In 1999, the flutamide labels worldwide were modified to include the occurrence of rare cases of severe liver toxicity. In October 2004, a warning about the risks of flutamide was issued after reports of five cases of fulminant hepatitis in young women who used the drug (four of whom died).
Due to these risks, doctors prescribing flutamide must carefully monitor and regularly check the liver health of patients throughout treatment and, in the event of any complications, be able to take the necessary measures as soon as possible.
Flutamide for women
The fact that androgenic hormones are more important in boys than in girls (although they are also produced in small amounts by women) suggests that the use of flutamide in the treatment of acne, hirsutism and hair loss with a genetic background and hormonal could be well tolerated in women (thesis that is reinforced by some studies 1 – 2 ).
The problem is that these hormones are essential if a pregnancy occurs , which is particularly worrying if the fetus is male, because flutamide could impair its formation. On the other hand, it is possible that the drug affects breast milk during lactation.
The package insert says that no studies have been conducted in pregnant or lactating women, and only recommends the use of flutamide in men. Treatment in women is also considered off-label and is usually only done when there is no longer any chance of getting pregnant (such as after menopause) or in patients who are on strict birth control.
To avoid the effects of flutamide on the liver and other parts of the body, the ideal would be to apply it only in the area where you want it to act (in the case of hair loss, it would be at the level of the hair follicles , the units where the hairs they are produced).
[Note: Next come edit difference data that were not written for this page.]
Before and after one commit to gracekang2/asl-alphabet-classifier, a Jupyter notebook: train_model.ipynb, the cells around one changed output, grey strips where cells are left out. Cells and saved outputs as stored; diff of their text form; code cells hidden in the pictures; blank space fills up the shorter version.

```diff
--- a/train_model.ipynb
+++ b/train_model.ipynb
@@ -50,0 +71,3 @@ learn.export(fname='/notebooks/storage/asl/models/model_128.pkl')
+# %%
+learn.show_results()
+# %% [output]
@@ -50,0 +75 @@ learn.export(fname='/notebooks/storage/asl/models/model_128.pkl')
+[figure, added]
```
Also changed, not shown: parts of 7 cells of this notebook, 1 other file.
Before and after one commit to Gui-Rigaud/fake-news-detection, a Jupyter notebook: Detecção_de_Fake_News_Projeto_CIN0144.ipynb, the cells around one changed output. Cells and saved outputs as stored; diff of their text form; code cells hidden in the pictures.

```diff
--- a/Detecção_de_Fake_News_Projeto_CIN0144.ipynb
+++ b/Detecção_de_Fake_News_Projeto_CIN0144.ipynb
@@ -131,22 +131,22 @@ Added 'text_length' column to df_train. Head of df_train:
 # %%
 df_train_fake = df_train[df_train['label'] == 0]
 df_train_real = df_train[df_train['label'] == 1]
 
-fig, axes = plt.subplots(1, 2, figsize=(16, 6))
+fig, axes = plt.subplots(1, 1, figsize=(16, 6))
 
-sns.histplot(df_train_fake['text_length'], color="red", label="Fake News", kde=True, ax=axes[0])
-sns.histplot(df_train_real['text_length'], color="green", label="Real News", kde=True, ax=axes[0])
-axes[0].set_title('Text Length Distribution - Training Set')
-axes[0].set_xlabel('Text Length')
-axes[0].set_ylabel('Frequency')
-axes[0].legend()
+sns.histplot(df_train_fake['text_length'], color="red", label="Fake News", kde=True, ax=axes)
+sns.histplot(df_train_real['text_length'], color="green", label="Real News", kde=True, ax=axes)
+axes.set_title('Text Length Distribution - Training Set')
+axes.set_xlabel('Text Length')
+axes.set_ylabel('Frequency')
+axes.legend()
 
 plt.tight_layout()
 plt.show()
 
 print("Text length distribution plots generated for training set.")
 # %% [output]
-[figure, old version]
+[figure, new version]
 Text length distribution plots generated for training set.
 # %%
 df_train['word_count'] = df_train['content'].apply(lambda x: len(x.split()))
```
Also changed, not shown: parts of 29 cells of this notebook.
The challenge for the pharmaceutical industry is to produce a formulation to apply flutamide topically (on the surface of the scalp, through creams, lotions, shampoos or other products) and ensure its absorption at the level of the follicles without it entering into the bloodstream to significant levels that eventually produce effects in the rest of the body
A study carried out in human tissues transplanted into mice has shown that flutamide and finasteride gel are capable of stimulating the recovery of hair follicles. But there is still no formula that has been properly tested and that has been shown to be effective and safe in humans (ensuring that the absorption of the drug by the rest of the body is low), approved by regulators, produced on a commercial scale and that it is sold in pharmacies.
Flutamide is a powerful anti-androgenic substance, with proven effect and can be valuable in the treatment of problems caused by an excess of male hormones, including androgenic alopecia , especially since it is possible to use it in a direct localized way in hair follicles and with little systemic absorption .
This is important because, although many people who are on flutamide do not experience side effects, the risks are extremely serious and worrying (and, of course, any effort to combat baldness should not take precedence over our health care).
The most important point that you should be clear about now is that flutamide should never be taken on your own . Do not use it “because my neighbor told me to”, “because my cousin uses it and her hair stopped falling out”, or “because I read on the Internet”. The only person responsible for prescribing and monitoring this type of treatment is a doctor.
While the ideal formula for topical flutamide does not reach our pharmacies, it is best that you evaluate all other treatment options available for the genetic baldness – including options such as the finasteride , minoxidil and ketoconazole – and plan your system to fight the fall of the hair consciously and safely.
Kathie Sand always saw the world of beauty as the terrain on which to build her professional career, a goal that was clear to her when she was only 15 years old. Her great concern to expand knowledge led her to settle in Paris where she studied hand in hand with the best beauty professionals and with the most advanced techniques for skin care.